View Full Version : storage question


MTBSully
02-05-2009, 07:35 PM
What PSI do you guys keep your tires at during winter storage? Does it depend on the make and model tire or is it pretty standard? Mine is being stored on Grass and hasnt been moved in about a month or so:bang::bang:

Input?

LS6427
02-05-2009, 08:42 PM
Go buy 4 jack stands and put it in the air. Thats whay everyone does that I know who lets their car sit for months at a time. Grass or not. Pressure won't matter than.

sman
02-05-2009, 09:20 PM
I was always told that when you store a car not to let the suspension hang loose, that the suspension is supposed to be at normal ride height, jack stands would be fine for the back if placed under the rear end, but im not sure what you would do for the front.

bLuE_DeViLz28
02-05-2009, 09:54 PM
id put 60 psi in the tire but if you go drive it, of course lower the tire pressure. on the inside of your door the should be a sticker which would tell you what to set them at but you need to overinflate your tires so you wont get flatspotted.

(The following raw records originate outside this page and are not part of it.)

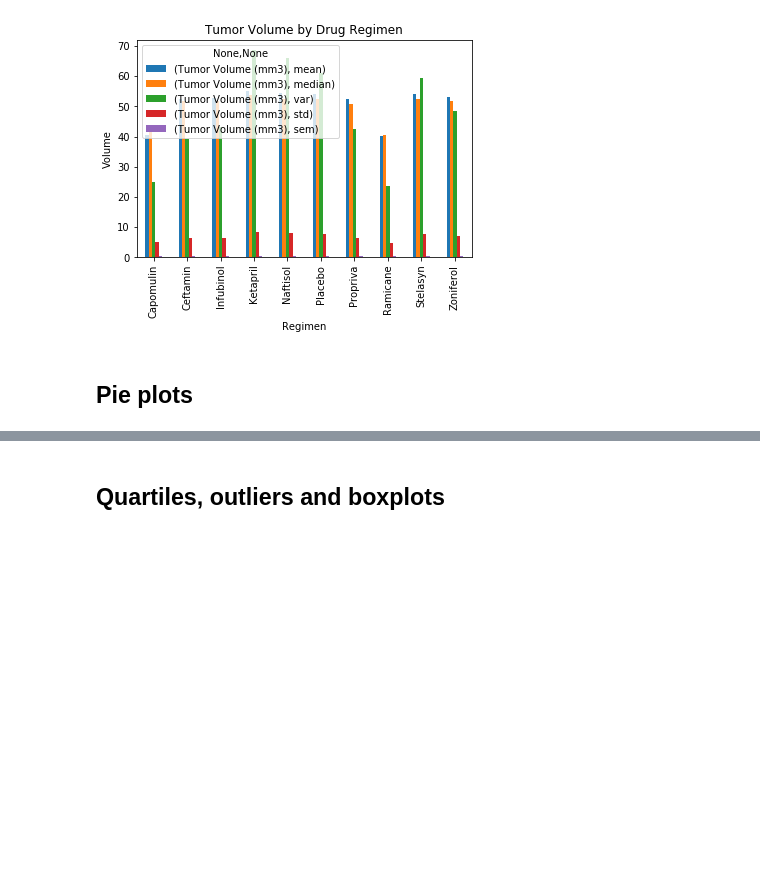
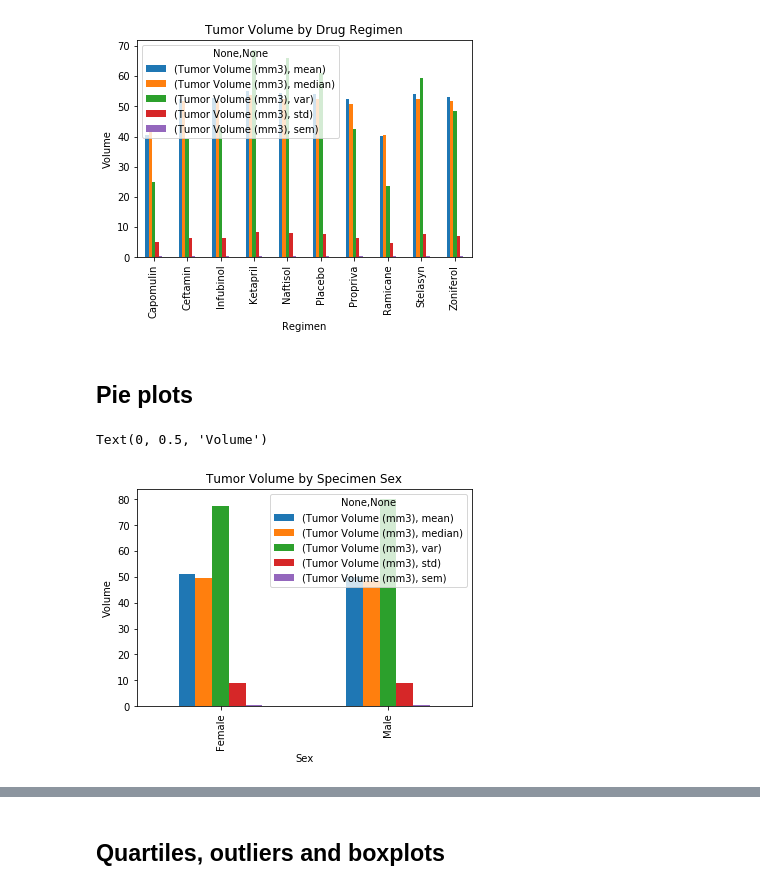
Before and after one commit to KFreund91/matplotlib-challenge, a Jupyter notebook: Pymaceuticals/pymaceuticals_starter.ipynb, the cells around one changed output, grey strips where cells are left out. Drawn from its saved outputs; the diff is of its cells as text; code cells hidden in the pictures; blank space fills up the shorter version.

```diff
--- a/Pymaceuticals/pymaceuticals_starter.ipynb
+++ b/Pymaceuticals/pymaceuticals_starter.ipynb
@@ -76,4 +80,17 @@ Text(0, 0.5, 'Volume')
 [figure]
 # %% [markdown]
 ## Pie plots
+# %%
+# Generate a pie plot showing the distribution of female versus male mice using pandas
+gender_stats = results_df.groupby('Sex').agg({'Tumor Volume (mm3)': ['mean', 'median', 'var','std', 'sem']})
+gender_stats_df = pd.DataFrame(gender_stats)
+gender_stats_df
+
+gender_stats_df.plot(kind= "bar")
+plt.title("Tumor Volume by Specimen Sex")
+plt.xlabel("Sex")
+plt.ylabel("Volume")
+# %% [output]
+Text(0, 0.5, 'Volume')
+[figure, added]
 # %%
```
Also changed, not shown: parts of 16 cells of this notebook.
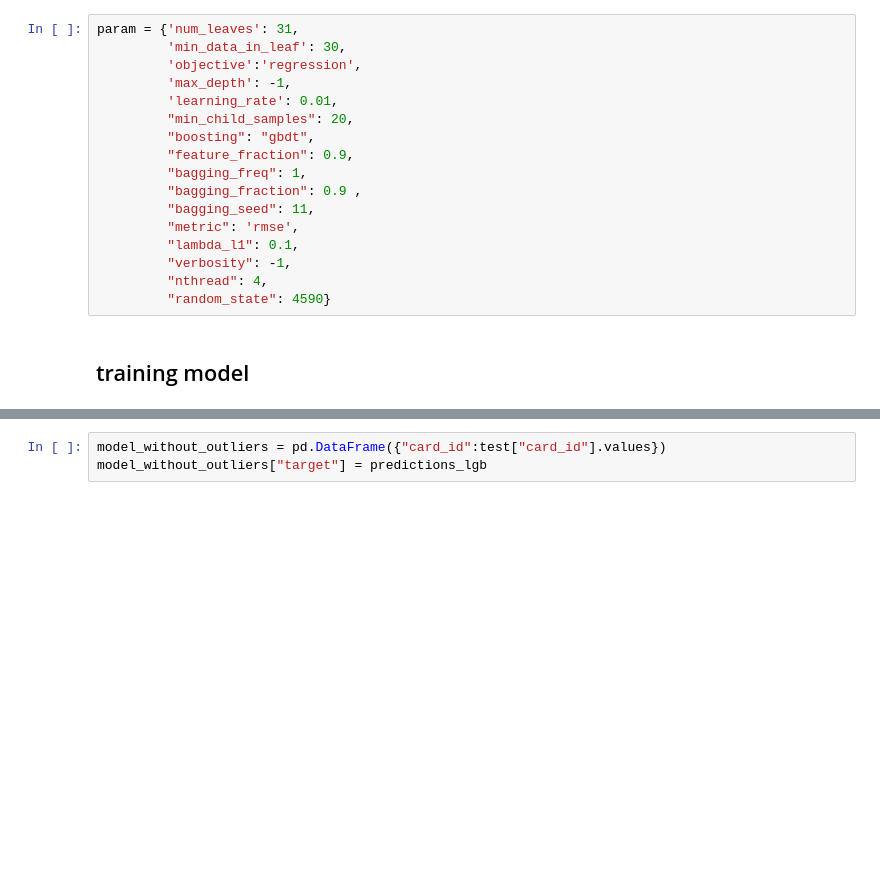
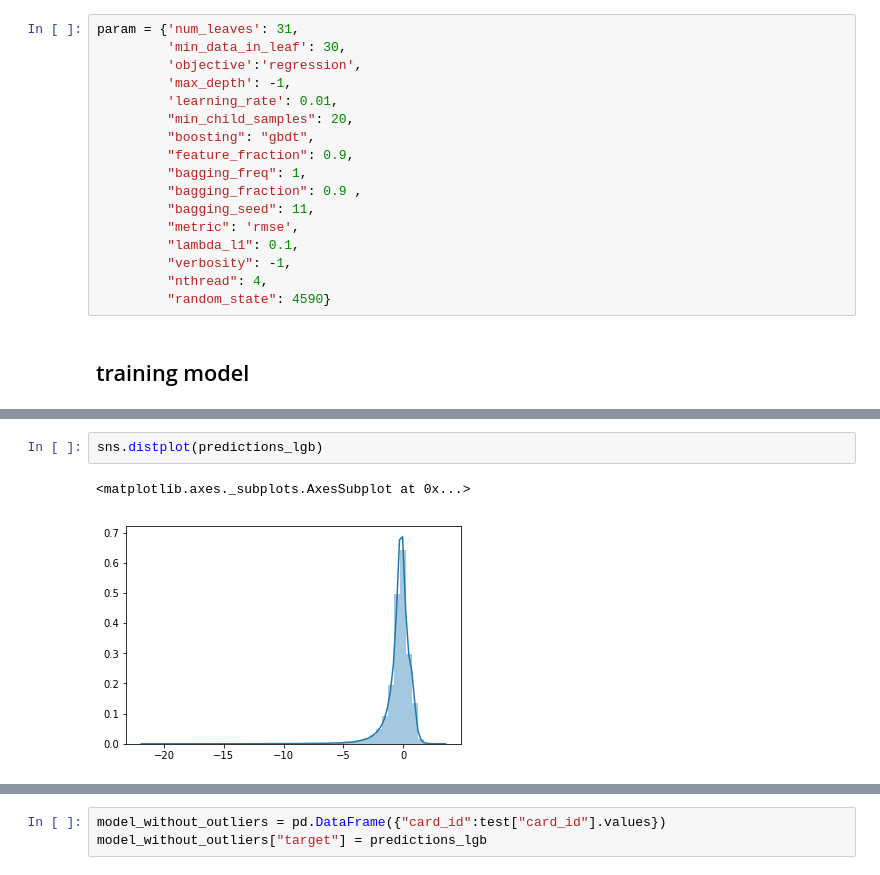
Before and after one commit to SONG-WONHO/Kaggle-Elo, a Jupyter notebook: 6 Combining model with a model without outlier.ipynb, the cells around one changed output, grey strips where cells are left out. Cells and saved outputs as stored; diff of their text form; blank space fills up the shorter version.

```diff
--- a/6 Combining model with a model without outlier.ipynb
+++ b/6 Combining model with a model without outlier.ipynb
@@ -105,0 +133,5 @@ NameError: name 'oof_lgb_3' is not defined
+# %%
+sns.distplot(predictions_lgb)
+# %% [output]
+<matplotlib.axes._subplots.AxesSubplot at 0x...>
+[figure, added]
```
Also changed, not shown: parts of 10 cells of this notebook.
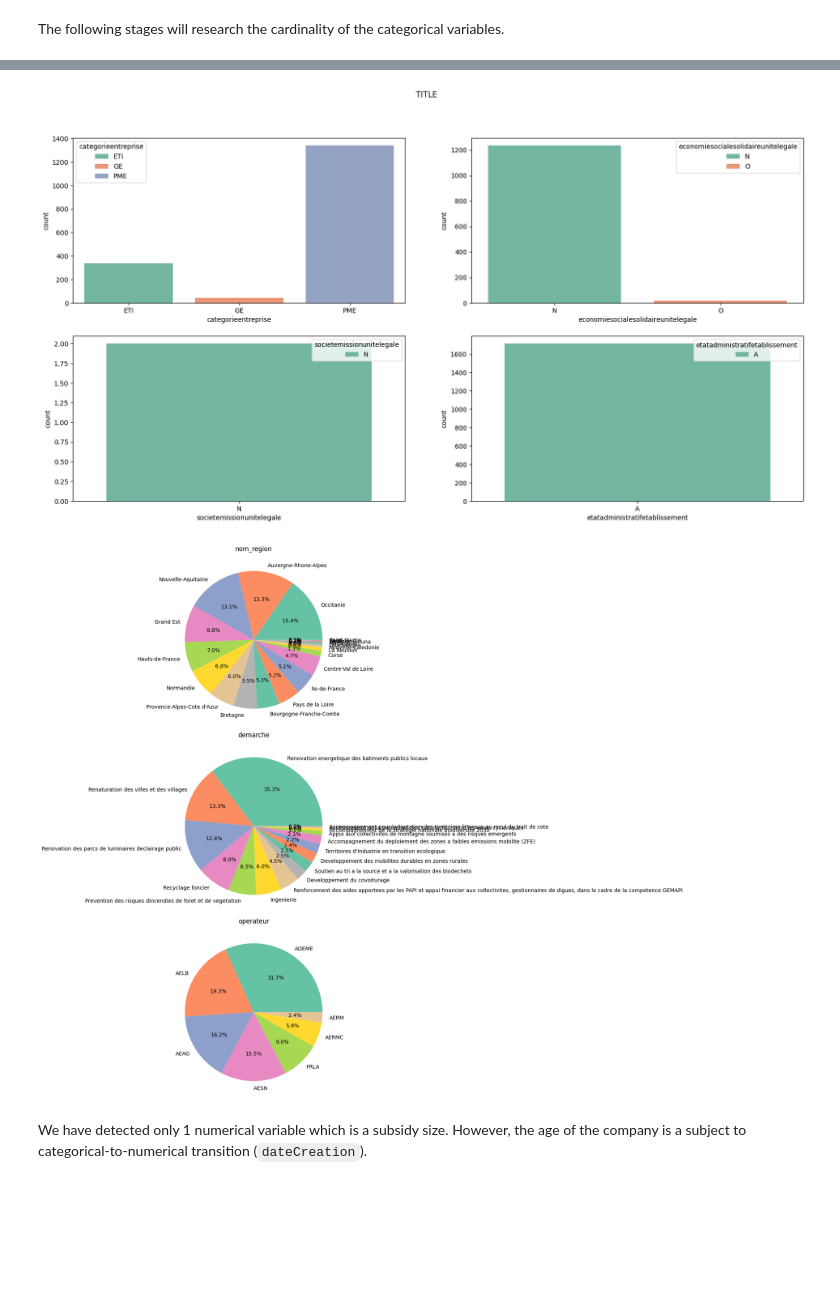
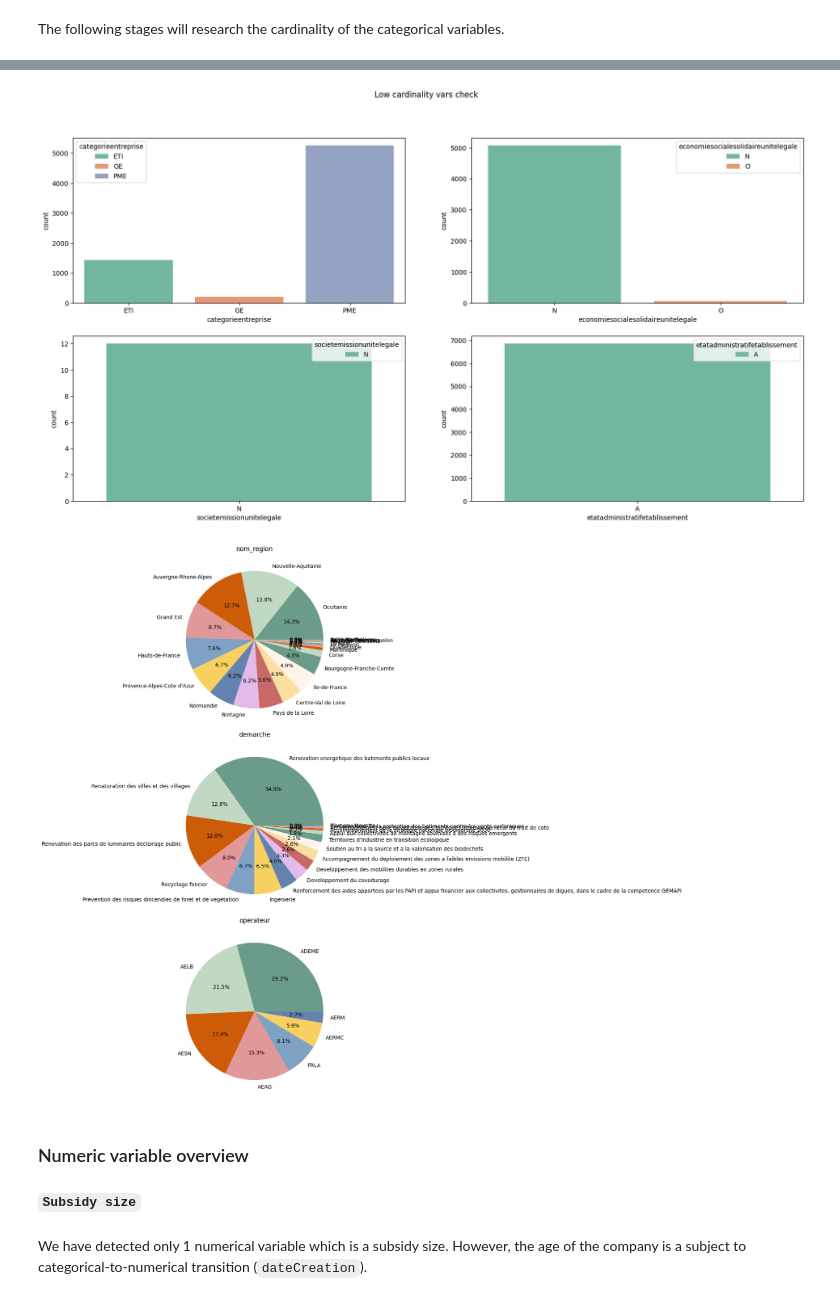
Before and after one commit to sofiasedlova/decision-tree-challenge, a Jupyter notebook: data_exploration.ipynb, the cells around one changed output, grey strips where cells are left out. Cells and saved outputs as stored; diff of their text form; code cells hidden in the pictures; blank space fills up the shorter version.

```diff
--- a/data_exploration.ipynb
+++ b/data_exploration.ipynb
@@ -80,6 +129,8 @@ It becomes obvious from the basic information about the dataset that most of the
 # %%
-df.columns
+df_train.columns
 
-for col in df.columns:
-    df.columns = df.columns.str.replace(' ', '_').str.lower()
-    df.columns = df.columns.str.normalize('NFKD').str.encode('ascii', errors='ignore').str.decode('utf-8')
+df_train.columns = df_train.columns.str.replace(' ', '_').str.lower()
+df_train.columns = df_train.columns.str.normalize('NFKD').str.encode('ascii', errors='ignore').str.decode('utf-8')
+
+df_test.columns = df_test.columns.str.replace(' ', '_').str.lower()
+df_test.columns = df_test.columns.str.normalize('NFKD').str.encode('ascii', errors='ignore').str.decode('utf-8')
@@ -128,14 +184,16 @@ df[df['tranche_effectif_ord'].isna()][['trancheeffectifsunitelegale']].head()
 # %% [markdown]
 The following stages will research the cardinality of the categorical variables.
 # %%
+#text data clean up
 from utilites import clean_text
 
-categorical_cols = df.select_dtypes('category').columns
+categorical_cols = df_train.select_dtypes('category').columns
 
-for col in df[categorical_cols]:
-    df[col] = df[col].apply(clean_text)
+for df_data in [df_train, df_test]:
+    for col in df_data[categorical_cols]:
+        df_data[col] = df_data[col].apply(clean_text)
 # %%
-unique_values = df[categorical_cols].nunique().sort_values(ascending=False).to_dict()
+unique_values = df_train[categorical_cols].nunique().sort_values(ascending=False).to_dict()
 
 low_cardinality = []
 high_cardinality = []
@@ -169,39 +227,37 @@ economiesocialesolidaireunitelegale: 2 unique values
 societemissionunitelegale: 1 unique values
 etatadministratifetablissement: 1 unique values
 # %%
-categorical_cols = df.select_dtypes('category').columns
-
 fig, axes = plt.subplots(2, 2, figsize=(20, 10))
-fig.suptitle('TITLE')
+fig.suptitle('Low cardinality vars check')
 for i, col in enumerate(low_cardinality[:4]):
-    sns.countplot(ax=axes[i // 2, i % 2], x=col, data=df, palette="Set2", hue=df[col])
+    sns.countplot(ax=axes[i // 2, i % 2], x=col, data=df_train, palette="Set2", hue=df_train[col])
 plt.show()
 # %% [output]
-[figure, old version]
+[figure, new version]
 # %%
 n_rows = len(mid_cardinality)
 
 fig, axes = plt.subplots(n_rows, figsize=(15, 5 * n_rows))
 axes = axes.flatten()
 
 for i, col in enumerate(mid_cardinality):
-    df[col].value_counts().plot(
+    df_train[col].value_counts().plot(
         kind='pie',
         ax=axes[i],
         title=col,
         autopct='%1.1f%%',
         colors=palettehex
     )
-    axes[i].set_ylabel('')  # Remove y-label for cleaner look
-
-# Hide extra subplots if odd number of plots
-for j in range(i + 1, len(axes)):
-    axes[j].axis('off')
+    axes[i].set_ylabel('')
 
 plt.tight_layout()
 plt.show()
 # %% [output]
-[figure, old version]
+[figure, new version]
+# %% [markdown]
+### Numeric variable overview
+# %% [markdown]
+**`Subsidy size`**
 # %% [markdown]
 We have detected only 1 numerical variable which is a subsidy size. However, the age of the company is a subject to categorical-to-numerical transition (`dateCreation`).
 # %%
```
Also changed, not shown: parts of 111 cells of this notebook, 2 other files.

LS6427
02-05-2009, 10:06 PM
I was always told that when you store a car not to let the suspension hang loose, that the suspension is supposed to be at normal ride height, jack stands would be fine for the back if placed under the rear end, but im not sure what you would do for the front.

Thats what I mean, jack stands under the axles and spindles. Or whatever its called up front to set them under. There's a spot up front that keeps the suspension under normal weight.

sman
02-05-2009, 10:26 PM
Thats what I mean, jack stands under the axles and spindles. Or whatever its called up front to set them under. There's a spot up front that keeps the suspension under normal weight.

Thats what I would do.

Formula413
02-06-2009, 11:53 PM
FYI: I have read that for drag radials or any competition tire they should actually be deflated to 1/2 normal operating pressure and removed from the vehicle if it will not be driven for extended periods, and they should not be exposed to sub-freezing temperatures.